Semiconductor research firm Chipworks has disassembled Microsoft's Kin Two smartphone to find that the device is powered by an aging Tegra chip from Nvidia that could be outdated by the end of this year.
Nvidia's Tegra APX2600 chip, which is at the heart of the Kin Two, belongs to the first generation of Tegra processors introduced close to two years ago, which are due to be replaced by the next-generation Tegra 2 chips by the end of this year. Nvidia announced Tegra 2 chips earlier this year and said the first smartphones using them would start shipping in the fourth quarter.
Nvidia has said that the Tegra 2 chips could be up to four times faster than their predecessors and will be able to play 1080p high-definition video. The chip is also more power efficient than the original Tegra chips.
Microsoft announced the Kin One and Kin Two smartphones in April. The touch-screen phones are aimed at a younger audience that wants fast access to social-networking services. Nvidia said the Kin phones are the first Tegra-powered smartphones, and that the chips bring advanced graphics capabilities, such as 720p video playback capabilities, with the low-power consumption needed by mobile phones.
It is unlikely Microsoft would have scrapped Tegra from its plans in the aftermath of Tegra 2's announcement, analysts said. The Tegra APX2600 has strong multimedia features and is adequate to meet Kin's social networking requirements, analysts said. The chip already powers Microsoft's Zune HD portable media player.
The first-generation Tegra brings a great visual experience to the smartphone, said Bruce Chan, a spokesman with Nvidia. He declined to comment if the Tegra 2 chips will be implemented in the smartphones anytime soon.
Microsoft did not immediately respond to request for comment.

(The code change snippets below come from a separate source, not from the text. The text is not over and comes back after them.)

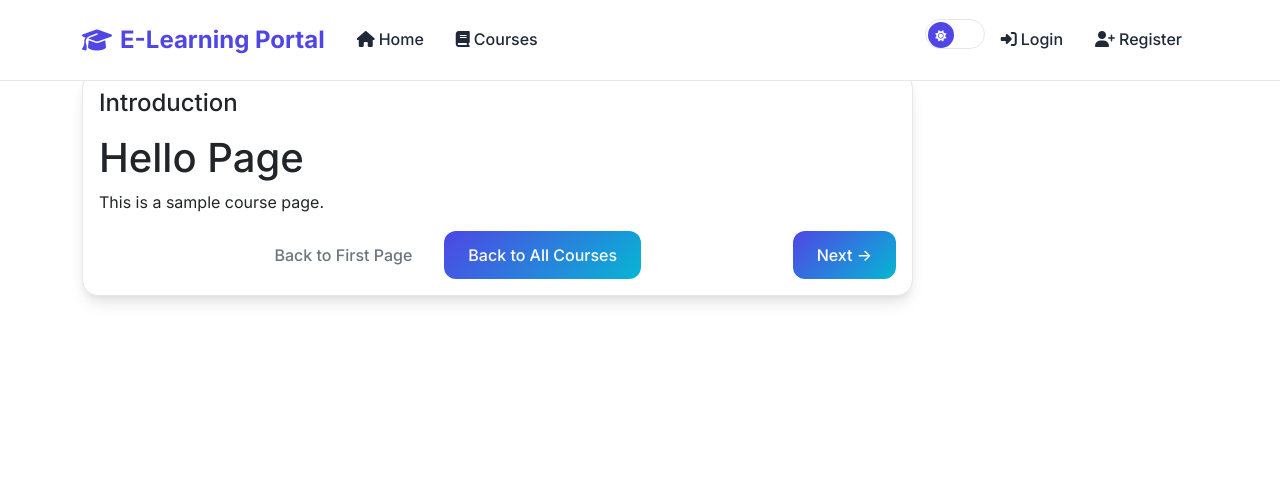
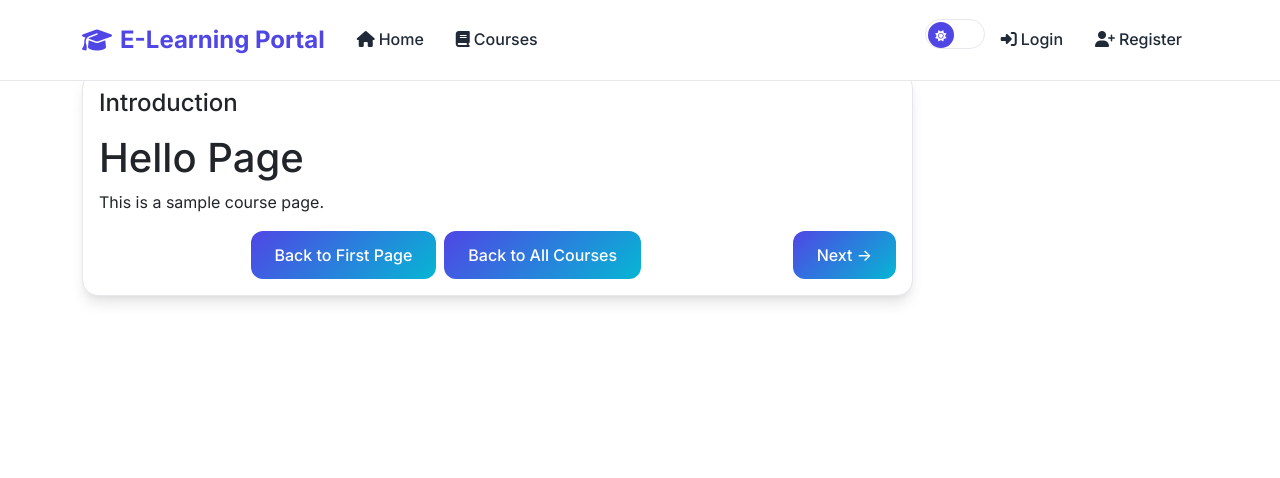
Before and after one commit to roxyboby/elearning-portal, a Flask app: page /page/1 in a window 1280 px wide. Shown: the top 478 px of the page. Run offline with Flask 3, Linux system fonts and the light colour scheme; data comes from the database, SQL or seed files in the repository; some libraries are stand-ins or nearby versions.

Commit message:
Fix: Make all navigation buttons consistent with primary styling
- Changed Previous and Back to First Page buttons from btn-outline-secondary to btn-primary
- All navigation buttons now have consistent blue background styling
- Resolves user experience inconsistency in course page navigation

```diff
--- a/templates/page_viewer.html
+++ b/templates/page_viewer.html
@@ -13,15 +13,15 @@
           <div class="d-flex justify-content-between align-items-center mt-3">
             <div>
               {% if prev_id %}
-                <a class="btn btn-outline-secondary" href="{{ url_for('page_view', page_id=prev_id) }}">← Previous</a>
+                <a class="btn btn-primary" href="{{ url_for('page_view', page_id=prev_id) }}">← Previous</a>
               {% endif %}
             </div>
 
             <div class="d-flex gap-2">
               {% if first_id %}
-                <a class="btn btn-outline-secondary" href="{{ url_for('page_view', page_id=first_id) }}">Back to First Page</a>
+                <a class="btn btn-primary" href="{{ url_for('page_view', page_id=first_id) }}">Back to First Page</a>
               {% else %}
-                <a class="btn btn-outline-secondary" href="{{ url_for('course_public', course_id=course.id) }}">Back to Course</a>
+                <a class="btn btn-primary" href="{{ url_for('course_public', course_id=course.id) }}">Back to Course</a>
               {% endif %}
               <a class="btn btn-primary" href="{{ url_for('catalog') }}">Back to All Courses</a>
             </div>
```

The Tegra chip combines an Arm-based processor, a GeForce graphics core and other components. Chipworks officials said the APX2600 offers the ability to shoot video at up to 720p resolution. That has helped reduce the number of chips that would otherwise be needed in smartphones to handle graphics and video.
Smartphone makers were initially cautious about Tegra, said Nathan Brookwood, principal analyst at Insight 64. It was Nvidia's first smartphone chip, and questions surrounded Nvidia's long-haul commitment to the market. Nvidia, which is best known for its graphics cards, is competing against companies like Qualcomm, Texas Instruments, Apple and Intel in the smartphone space.
"When Nvidia came out with the Tegra chip they didn't have the relationship with [companies]... that design and manufacture the smartphones," Brookwood said. It was a safer bet for smartphone makers to go with chips from TI or Samsung.
But device makers started gaining confidence in Nvidia when they came out Tegra 2. That's when companies starting seriously considering the chip for smartphones, Brookwood said.
Besides uncertainty surrounding Tegra, the design, implementation and regulatory approval cycle for smartphones can also take time, Brookwood said. By the time some smartphones end up reaching the market their chips are no longer cutting-edge.